Can Consumers Keep Up?
Last week I posted about the new Metro user interface in Windows 8. The article had quite a few comments and started a healthy discussion around the integration of Metro alongside classic Desktop mode and questions regarding Microsoft’s user interface strategy. But this got me thinking—for a community of professionals, this debate is natural. Within the web and mobile industry there is a desire to iterate faster to keep ahead of competition and to sure that your platform, device or technology is at the forefront of the industry. When we consider the fast evolving state of HTML5, mobile platforms and frameworks that ease the developer’s effort to publish to new targets, there is a constant demand we place on the design and development community to consider where to make investments in training and education to provide the best skills to our clients, companies and products.
But has anyone asked if the consumers of these technologies are ready for them? How can the ordinary consumer keep up?
iPhone, iPhone 3G, iPhone 3GS, iPhone 4, iPhone 4S, iPad 1, iPad 2 iPad 3, Snow Leopard, Lion, Mountain Lion, Windows 8, 3G, 4G, LTE, Froyo, Gingerbread, Honeycomb, Ice Cream Sandwich, Jelly Bean, Key Lime Pie—the list is long—and it is getting longer.
As professionals in this organization we are able to adapt to these changes and evolutions, but when it comes to the consumer that is going to adopt hardware and software—are they really ready for it?
Consider when you are in a room with hundreds of people talking. There is a natural desire to find chaos within the noise and make a connection. The consumer is within this room, with Microsoft, Google, Apple, Adobe, Amazon and tons of other companies all talking at once. Through their desire to find a single voice that they can focus on and filter out the background noise, the consumer has largely opted to listen to Apple. They speak directly to the consumer in a way that other companies can’t, either through empathy or to provide simple solutions to how their combination of products and services can help them.
Because of this, Apple’s competitors have decided to raise their voice, and to attempt to be the new singular voice that a consumer will focus on—but as a result, it has made the room harder to hear anyone—let alone a single company trying to evangelize their solution.

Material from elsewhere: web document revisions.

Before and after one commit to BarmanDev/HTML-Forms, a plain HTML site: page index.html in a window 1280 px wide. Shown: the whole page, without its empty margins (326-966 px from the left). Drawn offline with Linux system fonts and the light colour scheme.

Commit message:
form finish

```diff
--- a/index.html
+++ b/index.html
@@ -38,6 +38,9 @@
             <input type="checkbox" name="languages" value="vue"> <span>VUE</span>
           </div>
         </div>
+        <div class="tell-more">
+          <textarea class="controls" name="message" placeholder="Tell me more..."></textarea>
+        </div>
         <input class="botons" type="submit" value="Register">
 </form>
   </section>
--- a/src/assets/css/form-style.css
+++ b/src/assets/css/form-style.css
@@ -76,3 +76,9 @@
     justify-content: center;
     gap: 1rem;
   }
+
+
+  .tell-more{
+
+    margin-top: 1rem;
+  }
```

It is even harder when companies like Google, who are iterating at an amazing rate, position their latest Android mobile platform, Ice Cream Sandwich, as a great solution for customers—but at the same time the number of devices that actually run it and are accessible to them are in the single digits. Behind this, with the knowledge that Jelly Bean and Key Lime Pie are not far behind, when do we ask ourselves if technology needs to settle before moving forward too much?
A family member recently wanted to get a tablet. She vacations away from home often, and she is not a heavy computer user, but she loves to read which led me to getting her an Amazon Kindle Fire. She asked why I didn’t get her an iPad—and the conclusion was that her love of reading and the desire to have tons of books available within an easy to use and understand device that was not more than it needed to be led me to that choice. She is very happy with her Kindle and uses it every day, but she would never have found that on her own.
With sales incentives, lack of knowledge of product roadmaps and sales associates that are motivated to push specific product due to partnerships, it is hard for the ordinary consumer to know where to go. Couple this with the nature of online shopping, the ability to ask—”What is the right device for me?” is difficult to answer unless you know someone that can assist. Let alone if they are able to make the purchase and they need to keep up with the user interface and functionality changes that come with software updates and operating system upgrades.
As hardware manufacturers consider the evolution of their product roadmap, they must take into consideration the saturation level of their customers. Offering promotion or marketing is only going to address the issue slightly. Ask your customer: Are you ready for something new?
With so many technology choices out there…it is a question that we need to ask more.